A Broken Heart

S M Chen
5 min readFeb 23
Free use

I learned something new recently.

When one is too old to learn, one is truly too old.

With good fortune, I’m not there yet.

I viewed a PBS/BBC program entitled “Dogs in the Wild.” The program featured segments on members of the canid family in various parts of the world, ranging in size from the fennec, about the size of a cat, to the wolf, thought to be the progenitors of domesticated dogs.

One segment concerned wild dogs in Africa.

These dogs are highly family oriented. They hunt in packs of up to 40 and look out for one another in ways humans can relate to.

One would think that, if injured, nursing them back to health might be easy.

Not necessarily.

Veterinarians noted that, in captivity, injured wild dogs sometimes died despite seemingly being nursed back to physical health.


What was going on?

To their surprise, autopsies revealed these dogs died of a condition called ‘broken heart syndrome.’

They apparently grieve, and perhaps mightily, when separated from their pack. Sufficient to cause their demise.

We cannot communicate verbally with members of the canid family.

Dr. Doolittle and his ilk?

Still a fantasy.

But it is clear nonhuman members of the animal kingdom communicate with each other in ways we do not understand.

But our lack of understanding does not necessarily imply inferiority on the part of others.

We might be astonished to learn just how sophisticated other members of the animal kingdom are in their ability to communicate with each other.

Humility, rather than hubris, would seem in order.

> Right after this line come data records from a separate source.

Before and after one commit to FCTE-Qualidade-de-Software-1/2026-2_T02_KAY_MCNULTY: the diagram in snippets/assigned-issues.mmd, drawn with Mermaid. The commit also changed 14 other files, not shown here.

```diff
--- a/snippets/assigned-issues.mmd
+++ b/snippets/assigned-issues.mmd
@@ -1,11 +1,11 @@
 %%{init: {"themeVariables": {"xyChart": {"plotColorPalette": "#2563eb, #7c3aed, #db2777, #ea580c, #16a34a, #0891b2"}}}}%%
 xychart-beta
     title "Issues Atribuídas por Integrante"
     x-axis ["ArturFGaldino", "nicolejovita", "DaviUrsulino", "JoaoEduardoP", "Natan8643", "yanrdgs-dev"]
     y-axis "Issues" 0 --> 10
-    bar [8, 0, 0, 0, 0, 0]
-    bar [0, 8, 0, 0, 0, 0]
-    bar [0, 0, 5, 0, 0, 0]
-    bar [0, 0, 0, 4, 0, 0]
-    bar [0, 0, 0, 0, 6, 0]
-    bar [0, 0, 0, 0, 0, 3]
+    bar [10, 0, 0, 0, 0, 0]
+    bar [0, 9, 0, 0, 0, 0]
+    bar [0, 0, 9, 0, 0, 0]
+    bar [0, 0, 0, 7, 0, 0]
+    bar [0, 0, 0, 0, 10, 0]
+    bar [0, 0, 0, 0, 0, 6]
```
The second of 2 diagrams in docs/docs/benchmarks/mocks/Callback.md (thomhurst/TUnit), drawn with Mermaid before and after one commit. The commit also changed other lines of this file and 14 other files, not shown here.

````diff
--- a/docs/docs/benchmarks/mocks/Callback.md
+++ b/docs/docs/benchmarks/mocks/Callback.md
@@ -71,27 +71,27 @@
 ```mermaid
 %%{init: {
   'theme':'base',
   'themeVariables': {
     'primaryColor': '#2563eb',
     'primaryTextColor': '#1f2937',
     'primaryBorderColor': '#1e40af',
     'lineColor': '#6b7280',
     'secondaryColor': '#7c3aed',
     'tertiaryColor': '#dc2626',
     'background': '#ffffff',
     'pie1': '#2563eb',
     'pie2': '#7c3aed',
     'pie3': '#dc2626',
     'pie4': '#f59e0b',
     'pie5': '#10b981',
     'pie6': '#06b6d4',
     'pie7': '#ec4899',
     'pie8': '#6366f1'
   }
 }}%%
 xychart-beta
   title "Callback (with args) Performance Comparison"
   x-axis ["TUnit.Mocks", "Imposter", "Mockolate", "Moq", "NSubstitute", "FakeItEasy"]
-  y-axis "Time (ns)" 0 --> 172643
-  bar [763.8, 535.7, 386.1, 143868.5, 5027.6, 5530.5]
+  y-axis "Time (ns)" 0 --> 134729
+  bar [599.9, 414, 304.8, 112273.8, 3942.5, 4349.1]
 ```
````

Of more than a little interest, when a member of an African wild dog pack was shot (by a farmer for trespassing onto his property) but allowed access to other pack members during recuperation, the injured dog made a full recovery.

It’s been observed in both humans and other animals, including domesticated dogs, when partners/mates/companions pass, the survivor often doesn’t last long…